<!– /11440465/Dna_Article_Middle_300x250_BTF –>The Supreme Court on Friday rapped the Delhi government over the way garbage had been piled up in various places. The SC bench, headed by Justice Madan Lokur, said, “45 metres of height of garbage in places are alarming.”According to a report in India Today, the apex court said, “Do your MLAs have no responsibilities? Every part of Delhi is covered by your MLAs, what are they doing? Your MLAs, instead of increasing their salaries, should start segregating garbage. The issue of segregation of solid waste is alarming.”SC told AAP government what their plans were to clean the garbage. “You have to plan for the future. You don’t have to react to a situation,” SC directed. The Supreme Court was hearing the matter pertaining to the case of parents who committed suicide after their child died due to vector-borne diseases. The SC asked to convene a meeting of all stakeholders including the MCDs and Delhi government on the issue of garbage disposal.Delhi Development Minister on Friday said that regular monitoring is being done, adding that the medical card will be used at the entry gate of every mandi (wholesale market place) to curb the spread of the infection. Rai visited the chicken mandi in Ghaziabad and said no infection was found in the 2.2 lakh birds which arrived recently.”We have taken few decisions in this regard. We’ll make a medical card that will be used at the entry gate to curb the spread the infection. Those trucks which don’t have medical certificate will not be allowed to enter. Five officials, five doctors and five retailers committee will be formed who will continuously monitor the situation,” he added.National Zoological Park shut down temporarilyThe National Zoological Park in Delhi has been closed temporarily, has reported fresh cases of deaths of pelican birds. The zoo was shut down on Wednesday after nine birds, including painted storks, ducks and pelicans died of avian influenza at its premises between October 14 and October 17.A team of Central Zoo Authority is currently inspecting all the enclosures at the zoo. Also, the Delhi government has shut down the Deer Park in Hauz Khas after it suspected that two birds found dead inside the park could be infected with bird flu.Around 100 more samples have been collected in the last two days from Ghazipur, Okhla Bird Sanctuary, Najafgarh drain, Yamuna Biodiversity Park and the Central Park in Hauz Khas and sent to a specialised Regional Disease Diagnostic Laboratory in Jalandhar.

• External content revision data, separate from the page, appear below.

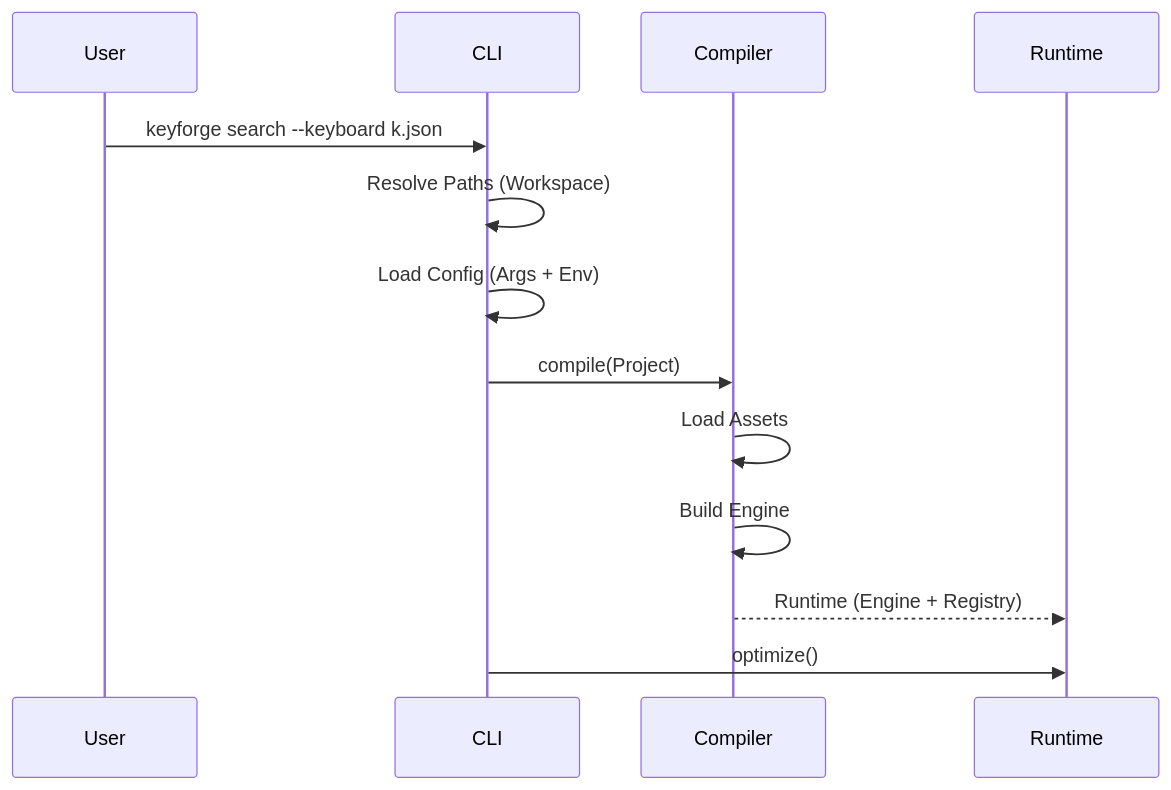
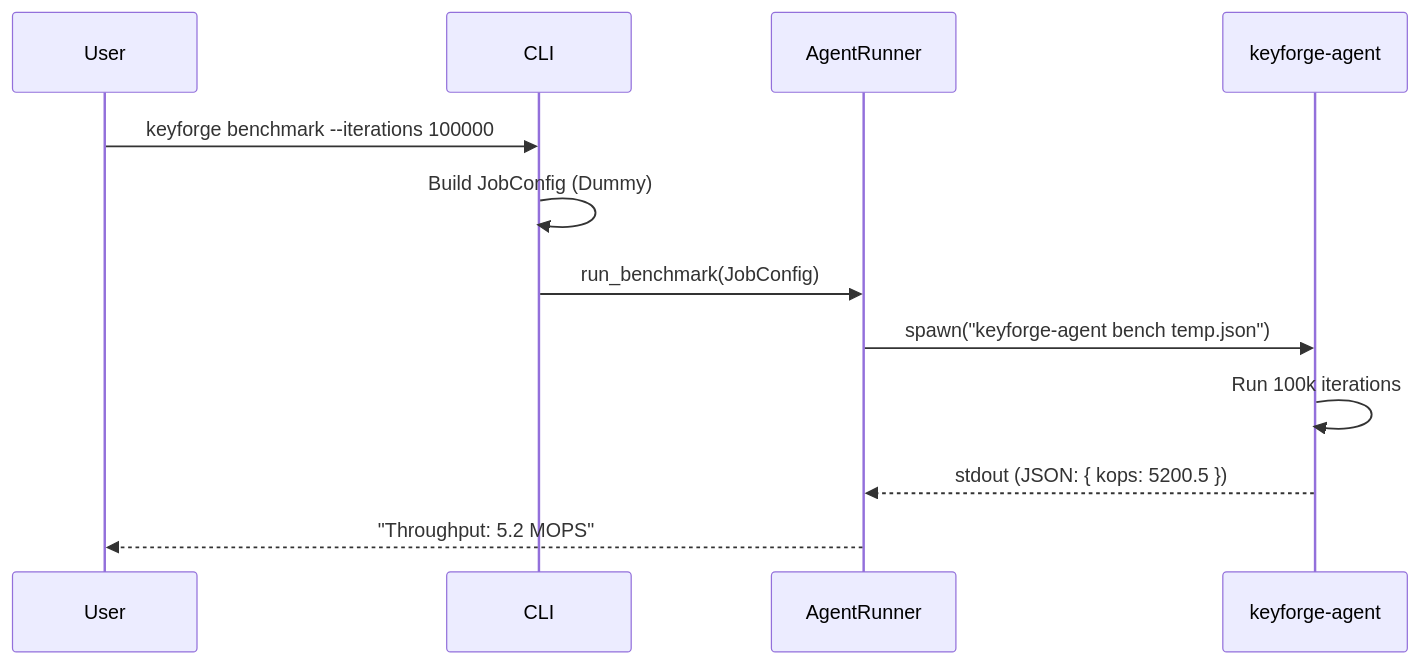
One commit to infodungeon/keyforge changed the fifth of 8 diagrams in docs/design/keyforge-cli/README.md. Above: the diagram before and after it, drawn with Mermaid. The commit also changed other lines of this file and 14 other files, not shown here.

````diff
--- a/docs/design/keyforge-cli/README.md
+++ b/docs/design/keyforge-cli/README.md
@@ -15,20 +120,16 @@
 ```mermaid
 sequenceDiagram
     participant User
     participant CLI
-    participant Compiler
-    participant Runtime
+    participant Runner as AgentRunner
+    participant Agent as keyforge-agent
 
-    User->>CLI: keyforge search --keyboard k.json
+    User->>CLI: keyforge benchmark --iterations 100000
+    CLI->>CLI: Build JobConfig (Dummy)
+    CLI->>Runner: run_benchmark(JobConfig)
     
-    CLI->>CLI: Resolve Paths (Workspace)
-    CLI->>CLI: Load Config (Args + Env)
-    
-    CLI->>Compiler: compile(Project)
-    Compiler->>Compiler: Load Assets
-    Compiler->>Compiler: Build Engine
-    
-    Compiler-->>Runtime: Runtime (Engine + Registry)
-    
-    CLI->>Runtime: optimize()
+    Runner->>Agent: spawn("keyforge-agent bench temp.json")
+    Agent->>Agent: Run 100k iterations
+    Agent-->>Runner: stdout (JSON: { kops: 5200.5 })
+    Runner-->>User: "Throughput: 5.2 MOPS"
 ```
````
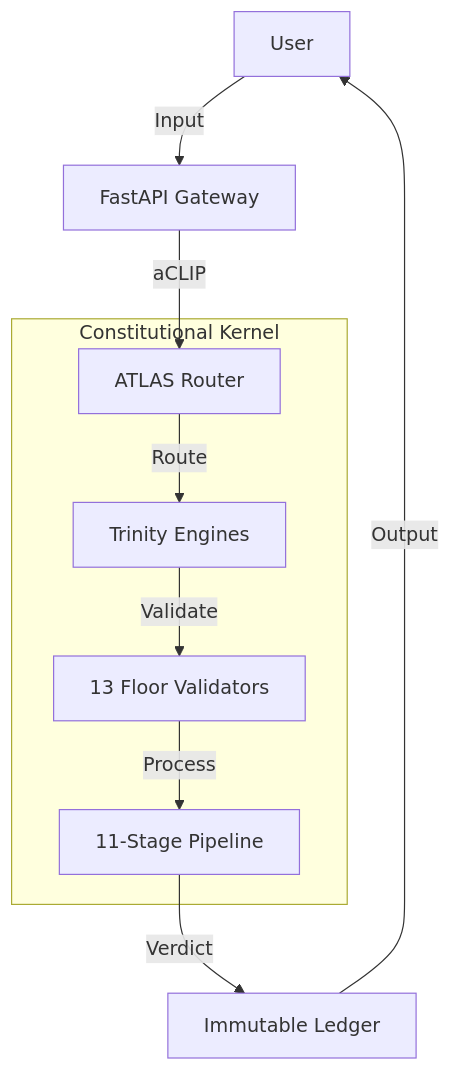
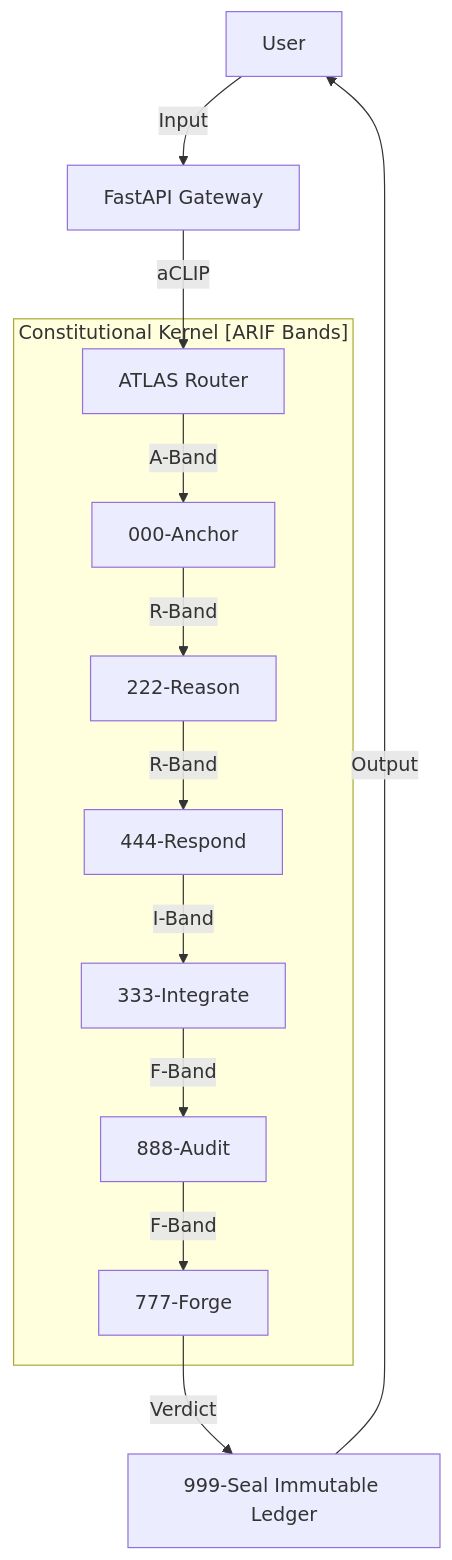
One commit to ariffazil/arifos changed the diagram in 000_THEORY/000_ARCHITECTURE.md. Above: the diagram before and after it, drawn with Mermaid. The commit also changed other lines of this file and 53 other files, not shown here.

````diff
--- a/000_THEORY/000_ARCHITECTURE.md
+++ b/000_THEORY/000_ARCHITECTURE.md
@@ -33,14 +33,17 @@
 ```mermaid
 graph TD
     User -->|Input| API[FastAPI Gateway]
     API -->|aCLIP| ROUTER[ATLAS Router]
     
-    subgraph "Constitutional Kernel"
-        ROUTER -->|Route| TRINITY[Trinity Engines]
-        TRINITY -->|Validate| FLOORS[13 Floor Validators]
-        FLOORS -->|Process| PIPELINE[11-Stage Pipeline]
+    subgraph "Constitutional Kernel [ARIF Bands]"
+        ROUTER -->|A-Band| ANCHOR[000-Anchor]
+        ANCHOR -->|R-Band| REASON[222-Reason]
+        REASON -->|R-Band| RESPOND[444-Respond]
+        RESPOND -->|I-Band| INTEGRATE[333-Integrate]
+        INTEGRATE -->|F-Band| AUDIT[888-Audit]
+        AUDIT -->|F-Band| FORGE[777-Forge]
     end
     
-    PIPELINE -->|Verdict| VAULT[Immutable Ledger]
+    FORGE -->|Verdict| VAULT[999-Seal Immutable Ledger]
     VAULT -->|Output| User
 ```
````
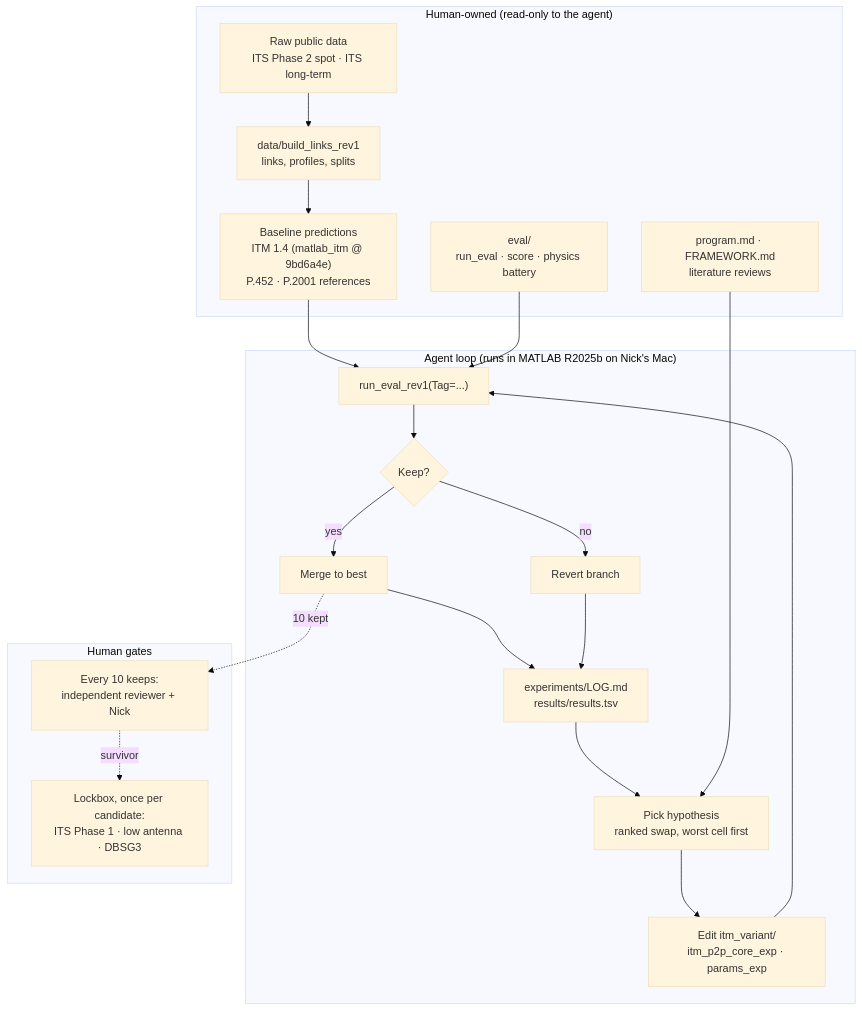
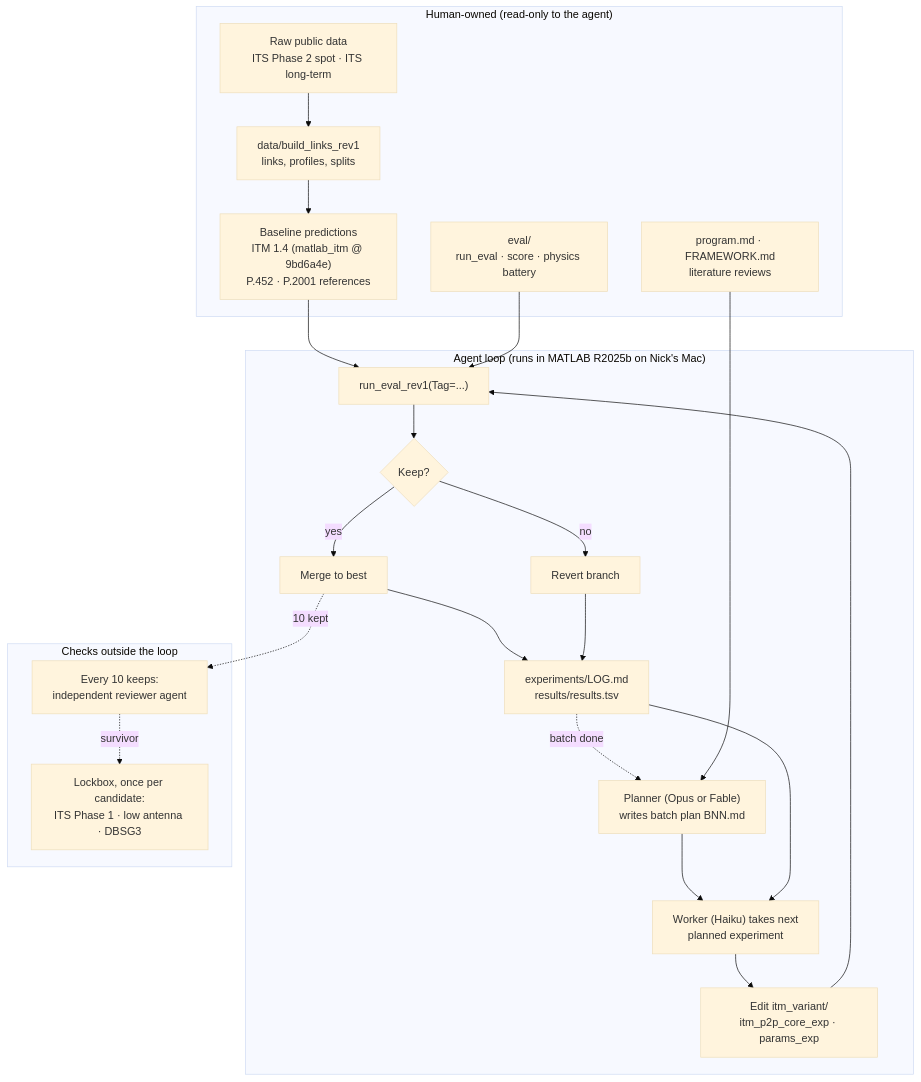
One commit to nicklasorte/ITM_ai_experiment changed the first of 2 diagrams in docs/FLOW.md. Above: the diagram before and after it, drawn with Mermaid (base theme). The commit also changed 5 other files, not shown here.

First line of the commit message:
Agent roles (planner/worker/reviewer); drop in-loop human review per Nick

````diff
--- a/docs/FLOW.md
+++ b/docs/FLOW.md
@@ -9,36 +9,39 @@
 ```mermaid
 flowchart TB
     subgraph HUMAN["Human-owned (read-only to the agent)"]
         RAW["Raw public data<br/>ITS Phase 2 spot · ITS long-term"]
         BUILD["data/build_links_rev1<br/>links, profiles, splits"]
         BASE["Baseline predictions<br/>ITM 1.4 (matlab_itm @ 9bd6a4e)<br/>P.452 · P.2001 references"]
         EVAL["eval/<br/>run_eval · score · physics battery"]
         PROG["program.md · FRAMEWORK.md<br/>literature reviews"]
         RAW --> BUILD --> BASE
     end
 
     subgraph AGENT["Agent loop (runs in MATLAB R2025b on Nick's Mac)"]
-        PICK["Pick hypothesis<br/>ranked swap, worst cell first"]
+        PLAN["Planner (Opus or Fable)<br/>writes batch plan BNN.md"]
+        PICK["Worker (Haiku) takes next<br/>planned experiment"]
+        PLAN --> PICK
         EDIT["Edit itm_variant/<br/>itm_p2p_core_exp · params_exp"]
         RUN["run_eval_rev1(Tag=...)"]
         DEC{"Keep?"}
         KEEP["Merge to best"]
         REV["Revert branch"]
         LOG["experiments/LOG.md<br/>results/results.tsv"]
         PICK --> EDIT --> RUN --> DEC
         DEC -- "yes" --> KEEP --> LOG
         DEC -- "no" --> REV --> LOG
         LOG --> PICK
+        LOG -. "batch done" .-> PLAN
     end
 
-    PROG --> PICK
+    PROG --> PLAN
     BASE --> RUN
     EVAL --> RUN
 
-    subgraph GATE["Human gates"]
-        REVIEW["Every 10 keeps:<br/>independent reviewer + Nick"]
+    subgraph GATE["Checks outside the loop"]
+        REVIEW["Every 10 keeps:<br/>independent reviewer agent"]
         LOCK["Lockbox, once per candidate:<br/>ITS Phase 1 · low antenna · DBSG3"]
     end
     KEEP -. "10 kept" .-> REVIEW
     REVIEW -. "survivor" .-> LOCK
 ```
````
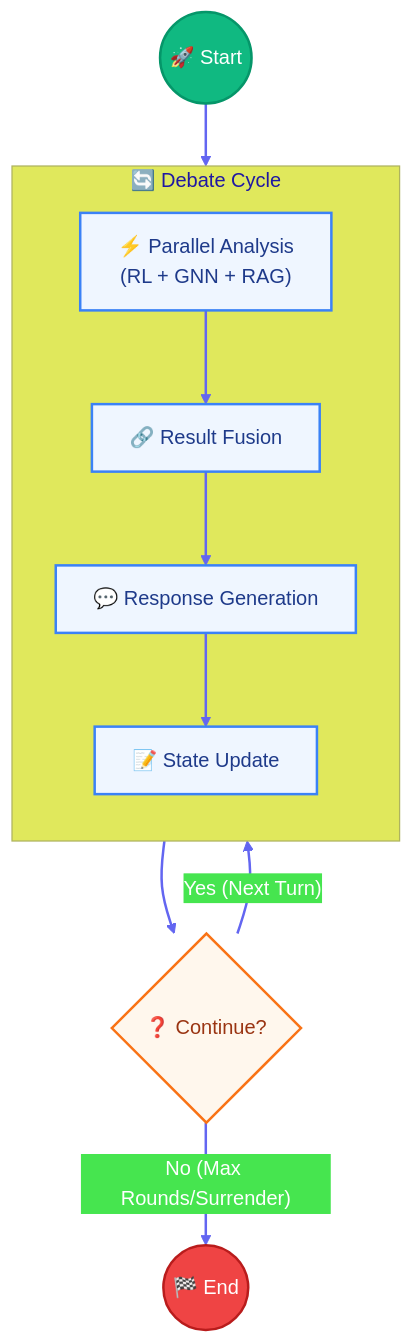
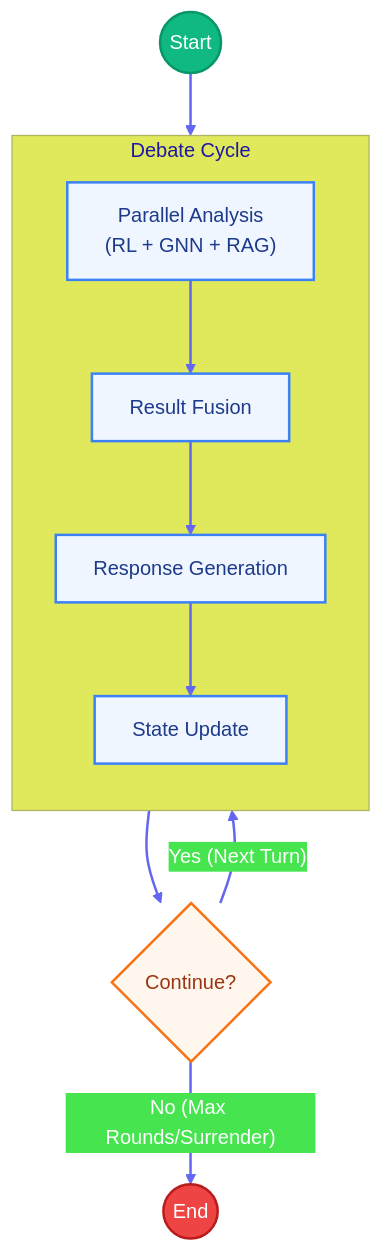
The second of 8 diagrams in README.md (AluminumShark/Social-Debate-AI), drawn with Mermaid before and after one commit. The commit also changed other lines of this file and 32 other files, not shown here.

````diff
--- a/README.md
+++ b/README.md
@@ -105,31 +105,31 @@
 ```mermaid
 %%{init: {'theme': 'base', 'themeVariables': { 'primaryColor': '#4f46e5', 'primaryTextColor': '#fff', 'primaryBorderColor': '#4338ca', 'lineColor': '#818cf8'}}}%%
 flowchart TB
     %% Define styles
     classDef start fill:#10b981,stroke:#059669,stroke-width:2px,color:white;
     classDef process fill:#eff6ff,stroke:#3b82f6,stroke-width:2px,color:#1e3a8a;
     classDef decision fill:#fff7ed,stroke:#f97316,stroke-width:2px,color:#9a3412;
     classDef endNode fill:#ef4444,stroke:#b91c1c,stroke-width:2px,color:white;
 
-    Start(("🚀 Start")):::start
-    End(("🏁 End")):::endNode
+    Start((" Start")):::start
+    End((" End")):::endNode
 
-    subgraph Cycle["🔄 Debate Cycle"]
+    subgraph Cycle[" Debate Cycle"]
         direction TB
-        Analyze["⚡ Parallel Analysis<br/>(RL + GNN + RAG)"]:::process
-        Fuse["🔗 Result Fusion"]:::process
-        Gen["💬 Response Generation"]:::process
-        Update["📝 State Update"]:::process
+        Analyze[" Parallel Analysis<br/>(RL + GNN + RAG)"]:::process
+        Fuse[" Result Fusion"]:::process
+        Gen[" Response Generation"]:::process
+        Update[" State Update"]:::process
         
         Analyze --> Fuse --> Gen --> Update
     end
 
-    Check{"❓ Continue?"}:::decision
+    Check{" Continue?"}:::decision
 
     Start --> Analyze
     Update --> Check
     Check -->|"Yes (Next Turn)"| Analyze
     Check -->|"No (Max Rounds/Surrender)"| End
 
     linkStyle default stroke:#6366f1,stroke-width:2px;
 ```
````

<!– /11440465/Dna_Article_Middle_300x250_BTF –>It is being said that a python can swallow a prey bigger than itself.A similar incident was caught on camera when a 20-feet long python was seen swallowing a blue bull (Nilgai) in Junagadh district of Gujarat. The authorities of the Girnar Wildlife Sanctuary, Junagadh, were informed about the python through a telephonic message by a farmer, who first noticed it.”Python roams around the wildlife sanctuary and they could rarely be seen. We got a telephonic message of a farmer that a python has swallowed a big animal. We sent a rescue team immediately and found that a python has swallowed a blue bull,” said Assistant Conservator of Forest SD Tilala. Tilala said they would release the python soon after it digests the blue bull.”It was 18-20 feet long. We have transported the animal to some other place so that it does not injure other people. We will keep it under observation. When it will digest the blue bull, we will release the python in the forest,? he added.
The conservator of forest (wildlife) has urged the Bombay High Court to decided on the fate of around 500 exotic birds and animals rescued by the police. Earlier, conservator MM Kulkarni was asked by the court to give a report on two NGOs that have the required facilities to rehabilitate birds/animals.In his affidavit filed before the high court, Kulkarni stated that a team of experts visited two NGOs – Animal Rescue and Rehabilitation Centre in Katraj and Myvets Charitable Trust and Research Centre in Panvel – and checked their facilities, which were found to be good enough to house the rescued birds and animals.<!– /11440465/Dna_Article_Middle_300x250_BTF –>Even though both the facilities were found to be good, the affidavit stated that Myvet’s was close to the Karnala Bird Sanctuary, which could make it easier for forest officials to visit the facility frequently.The affidavit, filed through government pleader Bharat Mehta, also said that veterinary doctors were available at both the NGOs to provide proper treatment to injured birds and animals. However, it stated that the court should pass suitable orders for making provisions for rehabilitation of exotic birds and animals.In March, the court had asked the government to provide particulars of two NGOs, one in Katraj and the other in Panvel, that would assist in keeping exotic animals rescued by the police and/or those that visited Mumbai and stayed back. The court had given the direction while hearing a petition filed by Viniyog Parivar Trust, which claimed that no natural habitat was available to these exotic birds and animals. Earlier, the court had suggested the names of Sanjay Gandhi National Park and the Karnala Bird Sanctuary but the forest department turned down the suggestion, saying both of them could not be natural habitats for the animals in view of the fact that there were other wildlife animals already present there.Further, the government had also suggested Byculla Zoo as a place where they could be kept but the court shot down the suggestion, saying the place was in bad shape and no proper facilities were available there.In 1997, the trust had approached the court by filing a public interest litigation. The court had constituted a 14-member committee to suggest ways and means to ensure compliance with the provisions of Wild Life (Protection) Act, 1972, and Prevention of Cruelty to Animals Act.Exotic birds, animalsExotic birds and animals include different varieties of munias, parakeets, peacocks, weaver birds, koel, mynahs, owls and star tortoises, which are commonly sold.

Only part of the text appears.